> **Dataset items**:

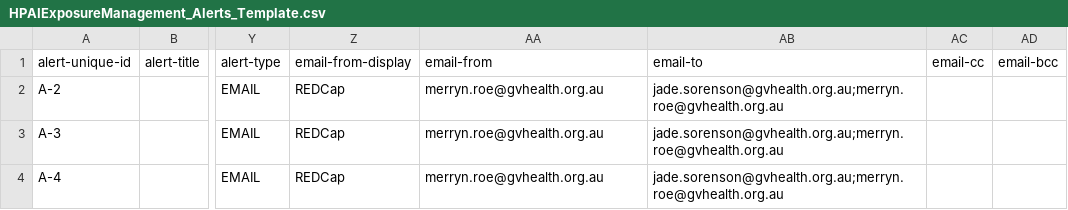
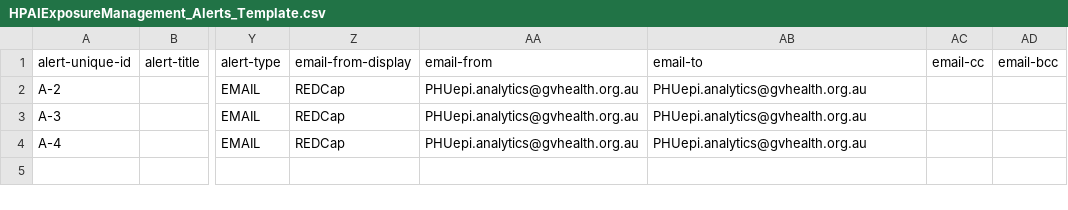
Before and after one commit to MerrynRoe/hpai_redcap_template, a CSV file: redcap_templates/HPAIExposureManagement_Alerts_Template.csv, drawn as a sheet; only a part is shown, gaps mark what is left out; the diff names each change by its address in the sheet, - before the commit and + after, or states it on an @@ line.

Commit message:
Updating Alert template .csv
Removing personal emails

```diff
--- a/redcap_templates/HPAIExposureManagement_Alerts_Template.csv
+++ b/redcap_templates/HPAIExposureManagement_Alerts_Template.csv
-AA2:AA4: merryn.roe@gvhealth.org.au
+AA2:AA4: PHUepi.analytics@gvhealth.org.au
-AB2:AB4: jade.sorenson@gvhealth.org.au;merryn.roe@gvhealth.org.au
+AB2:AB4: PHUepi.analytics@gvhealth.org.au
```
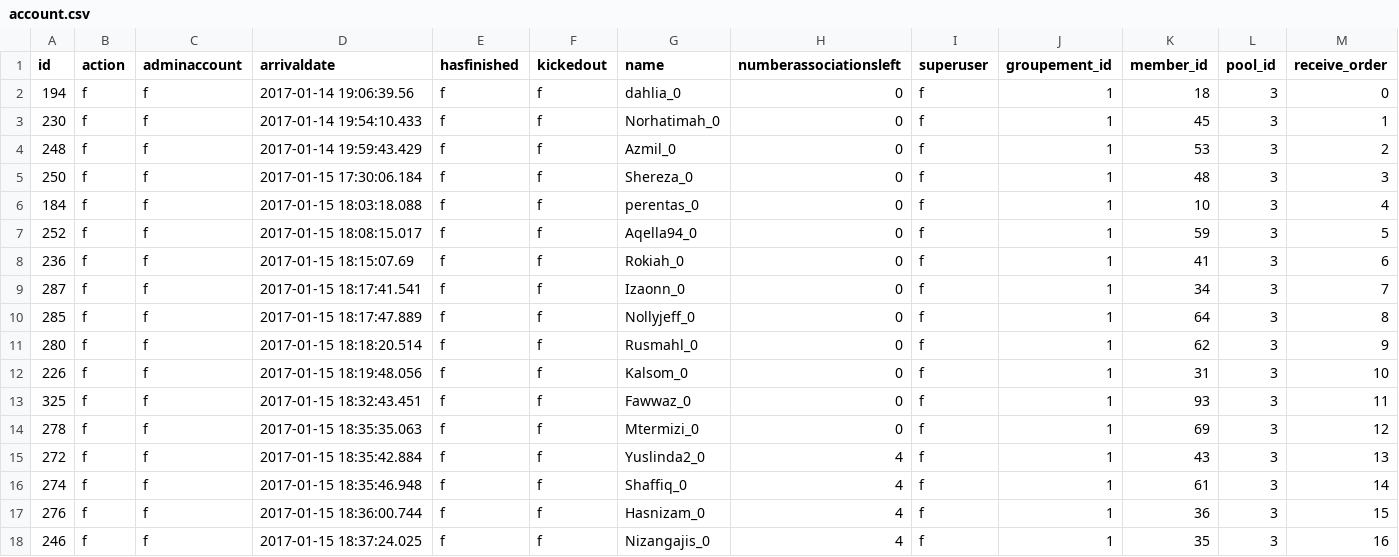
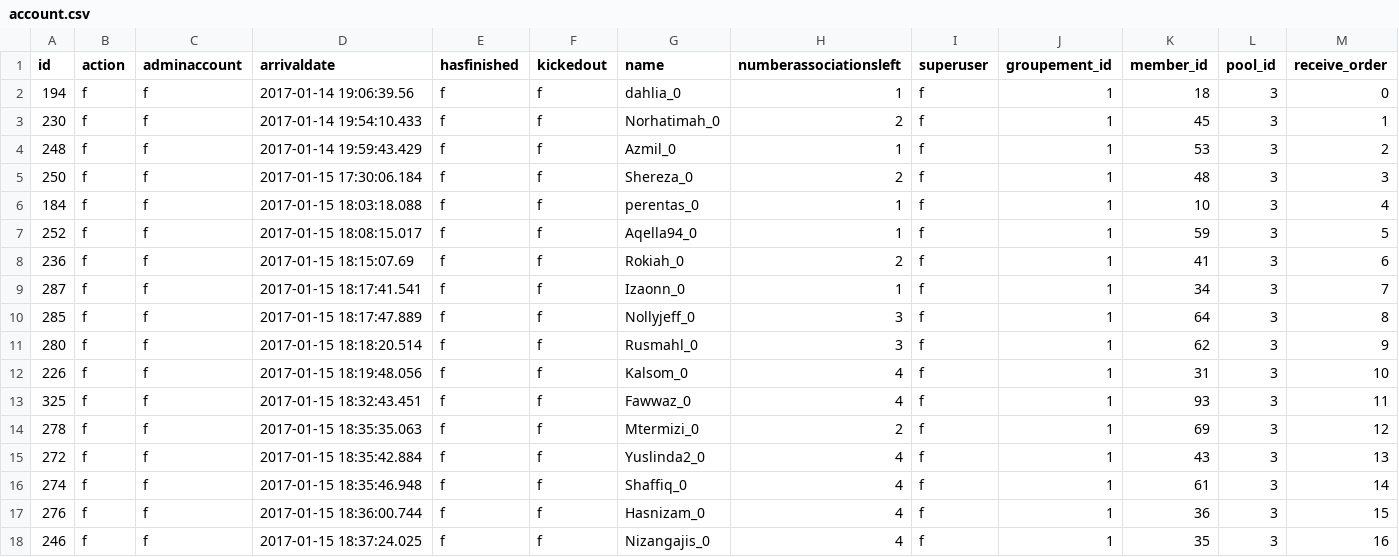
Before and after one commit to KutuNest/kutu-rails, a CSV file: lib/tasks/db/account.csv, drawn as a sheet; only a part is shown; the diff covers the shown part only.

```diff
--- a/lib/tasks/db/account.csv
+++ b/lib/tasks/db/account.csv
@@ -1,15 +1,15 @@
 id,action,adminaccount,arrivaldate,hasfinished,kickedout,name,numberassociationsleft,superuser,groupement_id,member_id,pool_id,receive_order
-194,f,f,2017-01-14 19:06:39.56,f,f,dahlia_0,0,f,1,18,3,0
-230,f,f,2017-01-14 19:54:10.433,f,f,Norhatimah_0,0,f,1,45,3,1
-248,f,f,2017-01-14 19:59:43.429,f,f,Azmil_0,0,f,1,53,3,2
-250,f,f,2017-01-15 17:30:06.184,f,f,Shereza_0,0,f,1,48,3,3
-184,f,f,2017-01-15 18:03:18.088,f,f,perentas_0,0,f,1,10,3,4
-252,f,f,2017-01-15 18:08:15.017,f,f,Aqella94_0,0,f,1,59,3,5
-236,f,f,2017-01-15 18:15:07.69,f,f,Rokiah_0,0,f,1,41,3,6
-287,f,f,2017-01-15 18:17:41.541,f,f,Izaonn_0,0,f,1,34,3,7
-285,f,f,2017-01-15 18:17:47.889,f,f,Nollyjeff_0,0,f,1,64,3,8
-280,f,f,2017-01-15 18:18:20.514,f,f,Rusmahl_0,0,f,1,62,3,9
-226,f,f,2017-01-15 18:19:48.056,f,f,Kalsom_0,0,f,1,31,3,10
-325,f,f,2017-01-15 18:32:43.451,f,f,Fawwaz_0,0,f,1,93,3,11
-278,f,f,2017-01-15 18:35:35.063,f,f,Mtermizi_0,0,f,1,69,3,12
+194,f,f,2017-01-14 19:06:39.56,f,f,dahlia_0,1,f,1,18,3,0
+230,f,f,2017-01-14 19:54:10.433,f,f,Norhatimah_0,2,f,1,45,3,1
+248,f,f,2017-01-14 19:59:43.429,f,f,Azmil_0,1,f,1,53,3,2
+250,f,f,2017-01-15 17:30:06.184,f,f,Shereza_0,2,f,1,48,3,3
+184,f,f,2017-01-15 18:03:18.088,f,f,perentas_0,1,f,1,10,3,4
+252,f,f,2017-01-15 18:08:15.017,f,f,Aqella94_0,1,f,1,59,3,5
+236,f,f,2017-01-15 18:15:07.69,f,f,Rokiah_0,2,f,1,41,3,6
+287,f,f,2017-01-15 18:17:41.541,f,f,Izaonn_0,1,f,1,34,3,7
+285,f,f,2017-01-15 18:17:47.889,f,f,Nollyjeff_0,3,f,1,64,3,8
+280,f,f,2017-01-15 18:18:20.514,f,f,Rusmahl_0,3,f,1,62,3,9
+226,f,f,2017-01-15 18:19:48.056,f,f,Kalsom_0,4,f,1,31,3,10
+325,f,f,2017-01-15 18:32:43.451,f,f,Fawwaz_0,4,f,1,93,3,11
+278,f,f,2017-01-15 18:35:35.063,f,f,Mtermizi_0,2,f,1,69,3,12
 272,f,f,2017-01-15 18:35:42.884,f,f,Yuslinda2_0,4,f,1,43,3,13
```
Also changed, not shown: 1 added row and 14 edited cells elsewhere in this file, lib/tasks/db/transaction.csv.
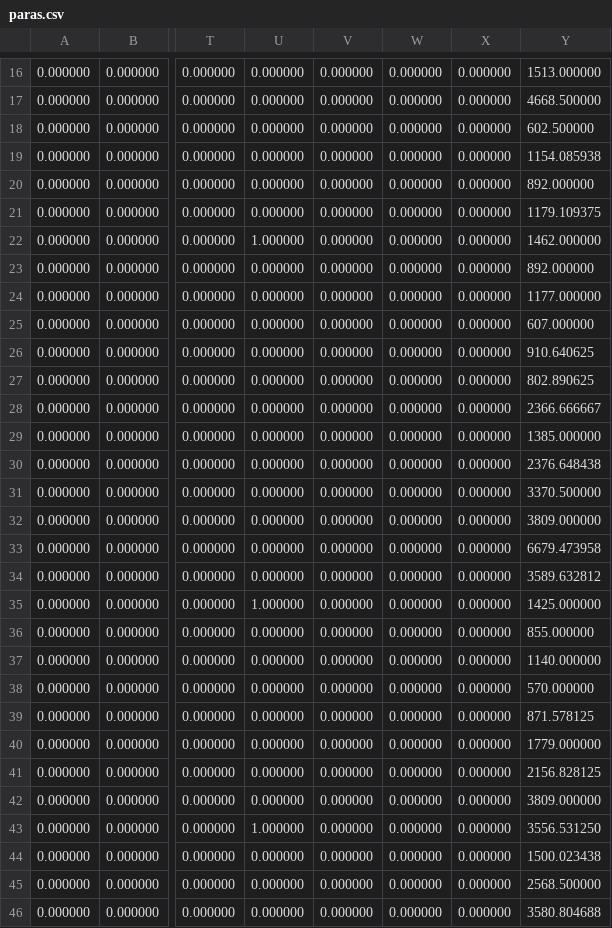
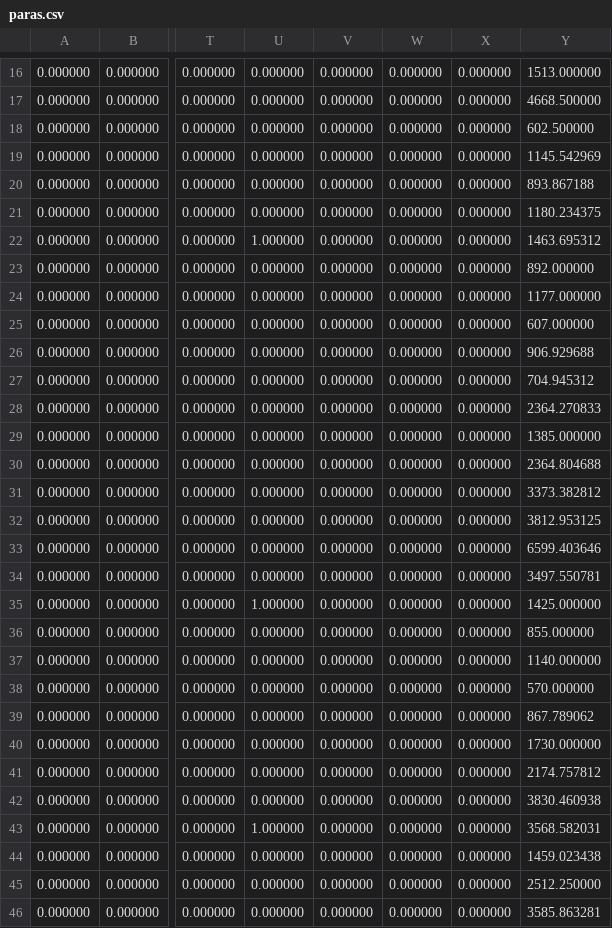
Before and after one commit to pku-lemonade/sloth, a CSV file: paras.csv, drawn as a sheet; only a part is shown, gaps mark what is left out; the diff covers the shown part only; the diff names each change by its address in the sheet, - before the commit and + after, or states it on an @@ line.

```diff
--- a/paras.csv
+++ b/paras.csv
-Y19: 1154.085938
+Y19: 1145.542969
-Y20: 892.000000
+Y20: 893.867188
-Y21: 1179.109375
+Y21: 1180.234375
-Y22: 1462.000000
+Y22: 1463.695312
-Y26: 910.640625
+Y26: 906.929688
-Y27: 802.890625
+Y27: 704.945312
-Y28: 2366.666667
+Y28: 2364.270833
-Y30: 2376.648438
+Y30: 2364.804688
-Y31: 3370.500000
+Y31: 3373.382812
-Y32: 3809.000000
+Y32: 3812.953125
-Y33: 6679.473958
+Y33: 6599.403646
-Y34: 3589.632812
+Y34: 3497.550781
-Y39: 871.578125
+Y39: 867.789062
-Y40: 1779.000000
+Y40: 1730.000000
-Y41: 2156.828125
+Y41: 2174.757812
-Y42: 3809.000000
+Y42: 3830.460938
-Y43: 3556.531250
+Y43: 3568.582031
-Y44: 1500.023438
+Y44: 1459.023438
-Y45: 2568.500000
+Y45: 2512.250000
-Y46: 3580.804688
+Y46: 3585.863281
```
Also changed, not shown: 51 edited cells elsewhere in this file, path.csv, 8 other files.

> **WHAT NEEDS TO BE DONE**:
Every line above that includes the string "shown" needs to be copied.

> **EXERCISE RESULT**:
Before and after one commit to MerrynRoe/hpai_redcap_template, a CSV file: redcap_templates/HPAIExposureManagement_Alerts_Template.csv, drawn as a sheet; only a part is shown, gaps mark what is left out; the diff names each change by its address in the sheet, - before the commit and + after, or states it on an @@ line.
Before and after one commit to KutuNest/kutu-rails, a CSV file: lib/tasks/db/account.csv, drawn as a sheet; only a part is shown; the diff covers the shown part only.
Also changed, not shown: 1 added row and 14 edited cells elsewhere in this file, lib/tasks/db/transaction.csv.
Before and after one commit to pku-lemonade/sloth, a CSV file: paras.csv, drawn as a sheet; only a part is shown, gaps mark what is left out; the diff covers the shown part only; the diff names each change by its address in the sheet, - before the commit and + after, or states it on an @@ line.
Also changed, not shown: 51 edited cells elsewhere in this file, path.csv, 8 other files.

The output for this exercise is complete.